How I stumbled into UX writing and haven’t looked back

Casey Elmer
May 5, 2018 · 4 min read

I’d never spent so long considering so few words.

I didn’t realise at the time the fragments of copy I was creating even had a name. But I did know one thing- I was bloody enjoying it.

In 2016, I joined a fintech startup as the only native English speaker and writer. I quickly realised it was up to me to create the entire content strategy and copywriting for the business.

I relished the chance to empathise with our customers. To walk in their shoes, to face the problems and challenges they were hoping to overcome. I got started armed with a notepad, large whiteboard and a stack of coloured sticky notes. Yep, I liked this project already.

The weeks to follow evaporated into research, discovery, empathy mapping, affinity diagrams, customer journeys, building personas, tone and voice style guidelines, branding essence and more. As a freelancer, I was most commonly brought in at the end of projects, website designs all but approved and my copy having to fit neatly into the ‘lorem ipsum’ gaps left to fill. This project was different. I was so energised to be a part of the creation phase, to sit alongside the dev and UX team right from the get-go.

The client was a budding fintech; an alternative lender focused on providing small business loans. Naturally, customers were often anxious, they needed their hand held, they needed to feel secure through this process. After all, they were disclosing a tonne of sensitive information and data such as business names, ABNs, financial information, driver licence, credit history. Alternative lending being a nascent industry, most users had never dealt with a financial institution outside the big four banks in Australia. We were also battling a common stigma- that money lending is grubby business. Building trust and transparency with our customers was imperative.

The copy had one overarching aim: clarity. The copy had to be concise, clear, helpful. Unlike copywriting that is designed to persuade and sell, the UX copy and microcopy were intended to guide, inform, educate and take what was a complex algorithm on the back end into a very simple and straightforward user experience.

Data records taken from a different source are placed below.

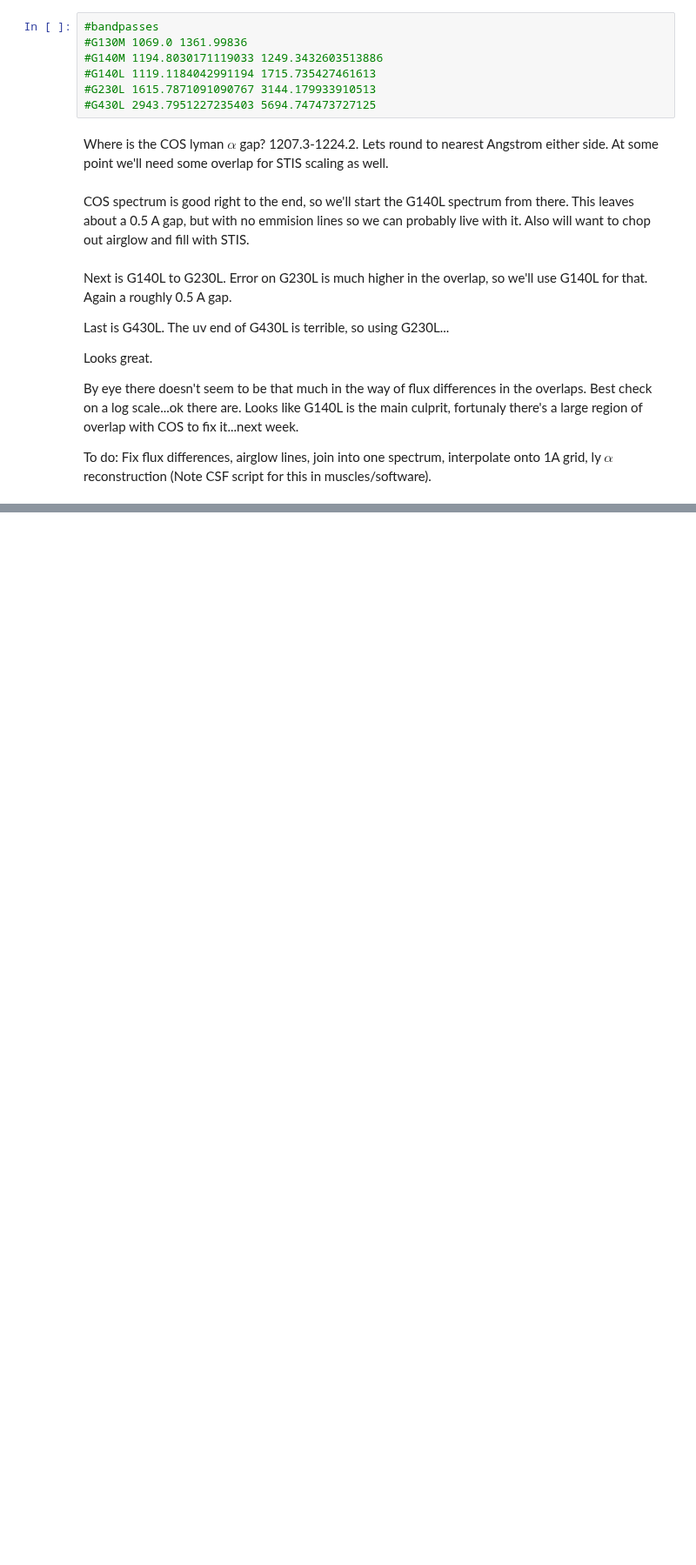
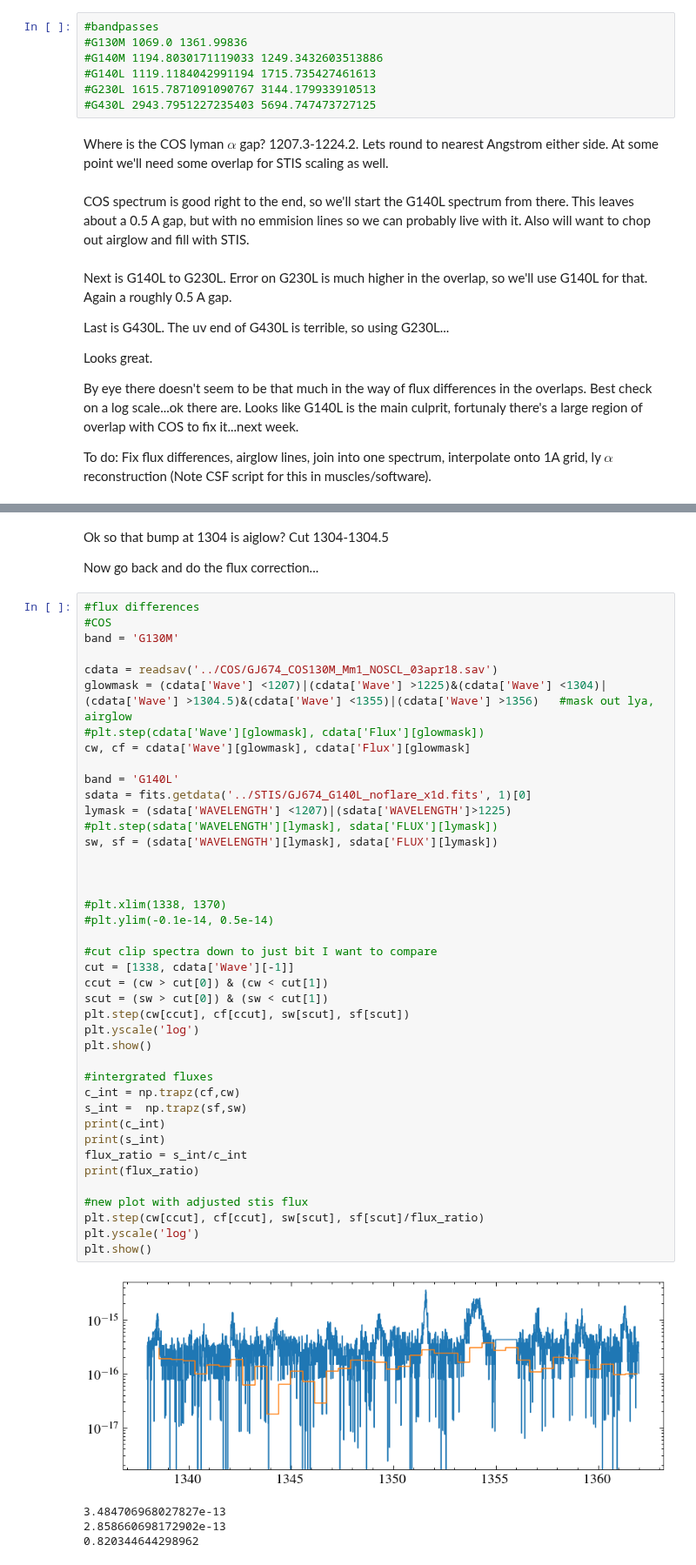
Before and after one commit to davidjwilson/SEDs, a Jupyter notebook: gj_674/combined/combined_sed_rough.ipynb, the cells around one changed output, grey strips where cells are left out. Shown at 87% size. Saved outputs shown, nothing was run; the diff lists cells and outputs as text; blank space fills up the shorter version.

```diff
--- a/gj_674/combined/combined_sed_rough.ipynb
+++ b/gj_674/combined/combined_sed_rough.ipynb
@@ -154,0 +232,50 @@ To do: Fix flux differences, airglow lines, join into one spectrum, interpolate
+# %% [markdown]
+Ok so that bump at 1304 is aiglow? Cut 1304-1304.5
+
+Now go back and do the flux correction...
+# %%
+#flux differences
+#COS
+band = 'G130M'
+
+cdata = readsav('../COS/GJ674_COS130M_Mm1_NOSCL_03apr18.sav')
+glowmask = (cdata['Wave'] <1207)|(cdata['Wave'] >1225)&(cdata['Wave'] <1304)|(cdata['Wave'] >1304.5)&(cdata['Wave'] <1355)|(cdata['Wave'] >1356)   #mask out lya, airglow
+#plt.step(cdata['Wave'][glowmask], cdata['Flux'][glowmask])
+cw, cf = cdata['Wave'][glowmask], cdata['Flux'][glowmask]
+
+band = 'G140L'
+sdata = fits.getdata('../STIS/GJ674_G140L_noflare_x1d.fits', 1)[0]
+lymask = (sdata['WAVELENGTH'] <1207)|(sdata['WAVELENGTH']>1225)
+#plt.step(sdata['WAVELENGTH'][lymask], sdata['FLUX'][lymask])
+sw, sf = (sdata['WAVELENGTH'][lymask], sdata['FLUX'][lymask])
+
+
+
+#plt.xlim(1338, 1370)
+#plt.ylim(-0.1e-14, 0.5e-14)
+
+#cut clip spectra down to just bit I want to compare
+cut = [1338, cdata['Wave'][-1]]
+ccut = (cw > cut[0]) & (cw < cut[1])
+scut = (sw > cut[0]) & (sw < cut[1])
+plt.step(cw[ccut], cf[ccut], sw[scut], sf[scut])
+plt.yscale('log')
+plt.show()
+
+#intergrated fluxes
+c_int = np.trapz(cf,cw)
+s_int =  np.trapz(sf,sw)
+print(c_int)
+print(s_int)
+flux_ratio = s_int/c_int
+print(flux_ratio)
+
+#new plot with adjusted stis flux
+plt.step(cw[ccut], cf[ccut], sw[scut], sf[scut]/flux_ratio)
+plt.yscale('log')
+plt.show()
+# %% [output]
+[figure, added]
+3.484706968027827e-13
+2.858660698172902e-13
+0.820344644298962
```
Also changed, not shown: parts of 8 cells of this notebook, 1 other file.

An experience in which people were informed, looked after and confident they were dealing with a reputable business that understood their needs.

Borrowing money is serious business. With serious ramifications if the business defaults. We wanted to be approachable but not make light of the process.

But we also didn’t want to sound like your typical financial institution. Read: stale, uptight. We needed to be understanding and empathetic more than anything.

Copywriting and content elements for this fintech project included;

  • Wireframes and prototypes of app, website dashboards

A lot to cover, right? A great mix of UX writing, microcopy, content marketing, sales copywriting and funnels.

So, what are the things I learned from this project?

  1. UX Writing is a real thing. And it’s only growing in demand as UX Designers and Product Managers realise great content has to be aligned with UX/UI design from the very beginning of projects. Great copywriters are critical to great user experience.

I’m grateful this project gave me my first glimpse into the challenging, exciting, inspiring world of UX writing and design. It’s even inspired me to pursue my Masters of Interaction Design along with focusing on UX writing projects currently.

So, wish me luck on this journey. Onwards and upwards into the world of UX research and design!

Thanks for reading. If you have a minute, I’d be grateful for some advice… I’d love to hear your tips and guidance on landing great projects and navigating the world of UX design as a copywriter.

Cheers,

Casey


Originally published at caseyelmercopywriter.com.au.

Casey Elmer

Written by

Copywriter turned UXer. User research and content design are the things making me tick right now. Living and working in Sydney.